Philip L. Franckel, Esq. is the author of all articles and content on this website, one of the Personal Injury Dream Team™ Founding Partners at 1-800-HURT-911® New York, well-known for representing motorcyclists. He has a 10 Avvo rating; Avvo Client’s Choice with all 5-star reviews; Avvo Top Contributor; and is a former Member of the Board of Directors of the New York State Trial Lawyers Association. Mr. Franckel created the motorcycle awareness campaign BE AWARE MOTORCYCLES ARE EVERYWHERE®.
Founding Partner Rob Plevy, Esq.

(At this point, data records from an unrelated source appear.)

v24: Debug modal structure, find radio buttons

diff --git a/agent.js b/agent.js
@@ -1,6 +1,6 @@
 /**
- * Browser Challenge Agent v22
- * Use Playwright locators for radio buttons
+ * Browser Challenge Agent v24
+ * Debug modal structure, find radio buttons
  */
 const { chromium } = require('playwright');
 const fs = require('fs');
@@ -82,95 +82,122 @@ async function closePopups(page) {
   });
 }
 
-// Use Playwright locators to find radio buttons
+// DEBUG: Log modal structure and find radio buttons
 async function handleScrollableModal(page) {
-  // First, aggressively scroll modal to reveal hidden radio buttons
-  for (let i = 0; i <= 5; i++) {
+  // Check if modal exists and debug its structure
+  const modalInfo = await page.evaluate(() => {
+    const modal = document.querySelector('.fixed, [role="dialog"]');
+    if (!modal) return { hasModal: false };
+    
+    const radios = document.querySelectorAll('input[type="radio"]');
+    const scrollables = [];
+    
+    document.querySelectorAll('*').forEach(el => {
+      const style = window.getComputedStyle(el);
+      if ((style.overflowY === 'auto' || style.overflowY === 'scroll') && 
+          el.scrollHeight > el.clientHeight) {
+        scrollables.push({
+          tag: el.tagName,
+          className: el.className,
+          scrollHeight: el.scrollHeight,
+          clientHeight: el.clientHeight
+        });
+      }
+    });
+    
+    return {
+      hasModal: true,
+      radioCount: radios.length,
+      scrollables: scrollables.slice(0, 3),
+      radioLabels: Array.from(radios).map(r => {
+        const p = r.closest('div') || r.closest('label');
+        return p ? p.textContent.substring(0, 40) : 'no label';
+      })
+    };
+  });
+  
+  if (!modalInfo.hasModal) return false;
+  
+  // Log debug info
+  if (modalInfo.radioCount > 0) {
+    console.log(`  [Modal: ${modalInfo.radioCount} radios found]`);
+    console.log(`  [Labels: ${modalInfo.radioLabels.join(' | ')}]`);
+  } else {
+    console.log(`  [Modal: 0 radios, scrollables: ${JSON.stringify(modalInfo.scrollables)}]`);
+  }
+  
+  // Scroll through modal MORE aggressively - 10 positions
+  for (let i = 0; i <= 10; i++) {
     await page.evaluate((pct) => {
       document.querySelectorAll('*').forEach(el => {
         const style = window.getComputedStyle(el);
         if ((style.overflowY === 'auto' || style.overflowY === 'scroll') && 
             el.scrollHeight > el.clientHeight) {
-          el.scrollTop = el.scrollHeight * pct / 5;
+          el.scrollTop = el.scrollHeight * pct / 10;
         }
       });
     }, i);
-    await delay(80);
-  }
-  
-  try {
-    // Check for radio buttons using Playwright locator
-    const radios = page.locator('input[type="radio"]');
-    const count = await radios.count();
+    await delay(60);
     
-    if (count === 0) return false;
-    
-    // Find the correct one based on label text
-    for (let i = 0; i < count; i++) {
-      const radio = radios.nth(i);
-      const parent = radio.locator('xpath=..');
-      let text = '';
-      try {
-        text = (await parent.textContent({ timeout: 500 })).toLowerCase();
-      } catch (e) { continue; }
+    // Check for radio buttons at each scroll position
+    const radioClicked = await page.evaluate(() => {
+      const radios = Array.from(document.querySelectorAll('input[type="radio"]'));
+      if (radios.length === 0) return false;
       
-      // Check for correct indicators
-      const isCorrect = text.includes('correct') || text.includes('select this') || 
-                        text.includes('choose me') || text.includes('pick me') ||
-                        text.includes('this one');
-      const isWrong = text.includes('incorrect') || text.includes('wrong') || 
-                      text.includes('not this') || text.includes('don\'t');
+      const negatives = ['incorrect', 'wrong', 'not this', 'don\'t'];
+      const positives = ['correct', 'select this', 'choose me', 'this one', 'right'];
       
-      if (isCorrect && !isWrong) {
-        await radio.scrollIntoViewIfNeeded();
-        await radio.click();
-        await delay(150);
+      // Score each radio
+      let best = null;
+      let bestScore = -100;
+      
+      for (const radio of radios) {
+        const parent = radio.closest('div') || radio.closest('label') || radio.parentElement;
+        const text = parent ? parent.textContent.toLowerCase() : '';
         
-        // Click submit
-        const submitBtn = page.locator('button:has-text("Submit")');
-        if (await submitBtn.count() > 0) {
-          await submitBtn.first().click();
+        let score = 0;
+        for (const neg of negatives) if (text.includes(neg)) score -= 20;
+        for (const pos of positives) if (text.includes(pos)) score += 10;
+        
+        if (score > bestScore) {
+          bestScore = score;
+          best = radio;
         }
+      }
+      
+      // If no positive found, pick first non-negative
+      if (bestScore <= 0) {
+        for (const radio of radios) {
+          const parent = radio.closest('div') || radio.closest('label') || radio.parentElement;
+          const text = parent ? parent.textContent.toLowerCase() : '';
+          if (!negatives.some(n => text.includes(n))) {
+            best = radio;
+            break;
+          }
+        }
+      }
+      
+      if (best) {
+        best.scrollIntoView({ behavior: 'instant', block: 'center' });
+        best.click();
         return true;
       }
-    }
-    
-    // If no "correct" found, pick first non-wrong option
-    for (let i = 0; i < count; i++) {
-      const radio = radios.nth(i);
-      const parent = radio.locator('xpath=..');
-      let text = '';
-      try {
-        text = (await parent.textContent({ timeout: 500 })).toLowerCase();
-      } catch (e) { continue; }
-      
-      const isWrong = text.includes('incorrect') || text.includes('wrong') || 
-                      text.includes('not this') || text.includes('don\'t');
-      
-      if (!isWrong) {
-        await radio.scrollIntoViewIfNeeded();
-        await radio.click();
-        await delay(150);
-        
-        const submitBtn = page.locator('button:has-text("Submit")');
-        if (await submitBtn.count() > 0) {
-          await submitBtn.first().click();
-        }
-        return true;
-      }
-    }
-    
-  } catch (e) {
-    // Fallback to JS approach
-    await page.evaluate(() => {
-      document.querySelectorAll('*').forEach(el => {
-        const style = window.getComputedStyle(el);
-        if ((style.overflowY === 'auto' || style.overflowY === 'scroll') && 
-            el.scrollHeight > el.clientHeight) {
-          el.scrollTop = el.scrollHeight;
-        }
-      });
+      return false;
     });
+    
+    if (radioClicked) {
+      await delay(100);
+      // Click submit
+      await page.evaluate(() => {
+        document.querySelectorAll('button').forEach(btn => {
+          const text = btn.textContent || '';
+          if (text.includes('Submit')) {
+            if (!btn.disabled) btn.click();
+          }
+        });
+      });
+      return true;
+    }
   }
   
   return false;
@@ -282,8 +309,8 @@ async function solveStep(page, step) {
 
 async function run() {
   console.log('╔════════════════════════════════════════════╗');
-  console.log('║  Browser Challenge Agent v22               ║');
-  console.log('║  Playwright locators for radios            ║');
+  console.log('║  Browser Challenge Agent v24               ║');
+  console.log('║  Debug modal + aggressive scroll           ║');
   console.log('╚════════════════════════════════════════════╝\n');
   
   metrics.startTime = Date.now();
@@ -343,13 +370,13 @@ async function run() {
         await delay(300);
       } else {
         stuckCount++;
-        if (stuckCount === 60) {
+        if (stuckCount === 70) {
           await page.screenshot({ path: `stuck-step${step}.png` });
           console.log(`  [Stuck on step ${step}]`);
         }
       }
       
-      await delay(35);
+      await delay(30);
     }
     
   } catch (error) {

Robert Plevy, Esq. is a motorcycle accident lawyer and one of the Personal Injury Dream Team™ Founding Partners at 1-800-HURT-911® New York. Robert began his legal career in 1993 as an Assistant Corporation Counsel defending The City of New York against personal injury lawsuits.